_AIM OF THE EXERCISE_
The answer must consist of every line from the entries below that contains the word "fields".
Start of AVAILABLE DATA
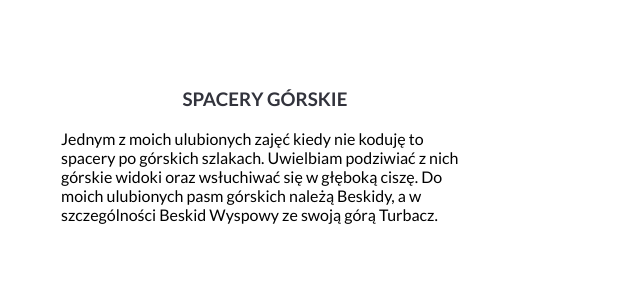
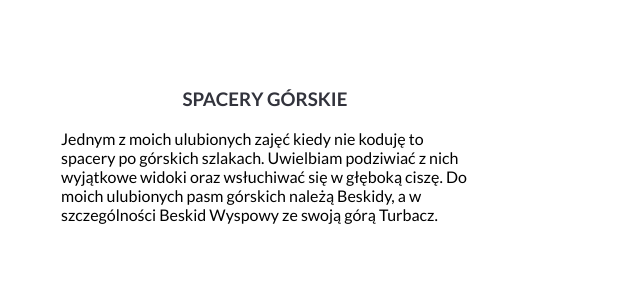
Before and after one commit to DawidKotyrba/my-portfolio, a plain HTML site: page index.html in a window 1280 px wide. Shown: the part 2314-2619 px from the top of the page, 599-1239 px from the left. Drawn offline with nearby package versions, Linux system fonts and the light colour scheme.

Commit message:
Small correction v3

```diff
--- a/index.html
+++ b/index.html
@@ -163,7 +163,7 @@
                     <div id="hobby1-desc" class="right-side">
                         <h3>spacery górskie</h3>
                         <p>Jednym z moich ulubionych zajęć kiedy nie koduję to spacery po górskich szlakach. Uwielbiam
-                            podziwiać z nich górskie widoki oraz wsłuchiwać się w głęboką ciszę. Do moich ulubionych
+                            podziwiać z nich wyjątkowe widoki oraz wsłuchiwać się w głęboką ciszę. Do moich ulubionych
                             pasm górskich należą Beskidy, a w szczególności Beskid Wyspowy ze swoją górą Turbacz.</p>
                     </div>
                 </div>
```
End of AVAILABLE DATA
Start of AVAILABLE DATA
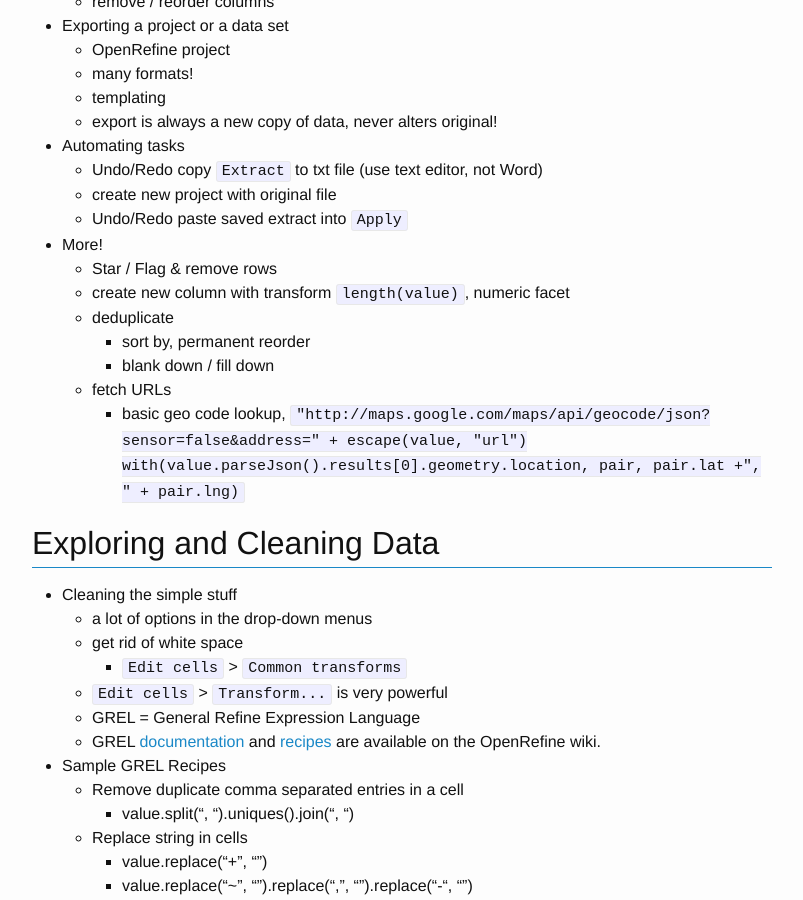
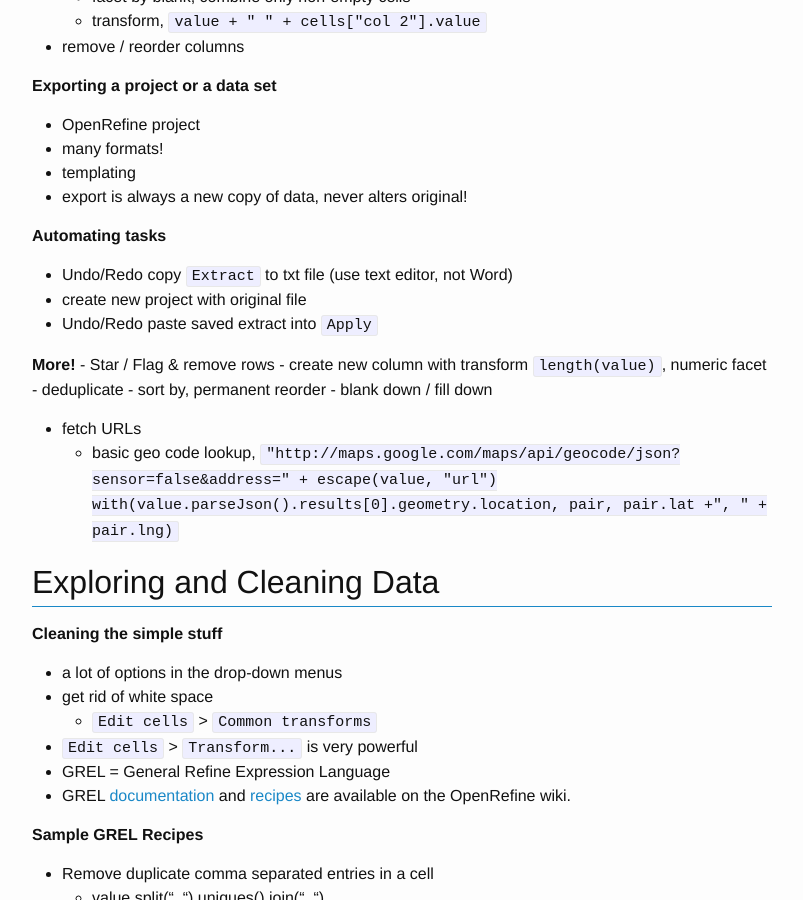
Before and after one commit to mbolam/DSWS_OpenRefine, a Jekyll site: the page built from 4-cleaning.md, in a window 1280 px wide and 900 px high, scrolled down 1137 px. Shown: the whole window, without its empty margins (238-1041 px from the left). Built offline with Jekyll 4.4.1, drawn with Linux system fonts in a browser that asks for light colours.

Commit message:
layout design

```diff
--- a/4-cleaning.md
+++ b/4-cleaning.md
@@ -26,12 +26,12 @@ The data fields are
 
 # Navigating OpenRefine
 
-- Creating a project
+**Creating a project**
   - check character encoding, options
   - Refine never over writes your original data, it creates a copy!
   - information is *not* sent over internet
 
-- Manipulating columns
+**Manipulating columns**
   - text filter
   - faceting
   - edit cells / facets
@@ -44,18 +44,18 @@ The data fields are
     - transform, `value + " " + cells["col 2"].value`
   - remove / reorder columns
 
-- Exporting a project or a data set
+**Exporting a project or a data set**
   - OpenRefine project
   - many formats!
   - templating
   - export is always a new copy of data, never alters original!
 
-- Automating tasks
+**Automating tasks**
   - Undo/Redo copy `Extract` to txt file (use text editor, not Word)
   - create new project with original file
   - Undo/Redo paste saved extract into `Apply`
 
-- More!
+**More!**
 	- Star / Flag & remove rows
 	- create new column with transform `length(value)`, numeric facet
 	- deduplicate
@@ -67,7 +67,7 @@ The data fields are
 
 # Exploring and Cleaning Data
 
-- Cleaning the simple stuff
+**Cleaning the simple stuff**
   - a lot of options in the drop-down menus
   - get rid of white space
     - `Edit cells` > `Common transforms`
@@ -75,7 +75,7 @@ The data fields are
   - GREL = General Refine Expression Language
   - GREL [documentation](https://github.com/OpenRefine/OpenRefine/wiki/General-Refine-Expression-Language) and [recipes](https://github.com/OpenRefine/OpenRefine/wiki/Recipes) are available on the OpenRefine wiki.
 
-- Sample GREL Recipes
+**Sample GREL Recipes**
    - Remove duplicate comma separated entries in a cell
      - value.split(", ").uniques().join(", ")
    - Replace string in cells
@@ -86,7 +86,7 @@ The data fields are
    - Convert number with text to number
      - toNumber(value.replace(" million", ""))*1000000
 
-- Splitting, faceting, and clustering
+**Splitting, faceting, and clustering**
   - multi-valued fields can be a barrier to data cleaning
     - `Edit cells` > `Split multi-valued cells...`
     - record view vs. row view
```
End of AVAILABLE DATA
_REPLY_
@@ -26,12 +26,12 @@ The data fields are
@@ -44,18 +44,18 @@ The data fields are
@@ -67,7 +67,7 @@ The data fields are
@@ -75,7 +75,7 @@ The data fields are
@@ -86,7 +86,7 @@ The data fields are
   - multi-valued fields can be a barrier to data cleaning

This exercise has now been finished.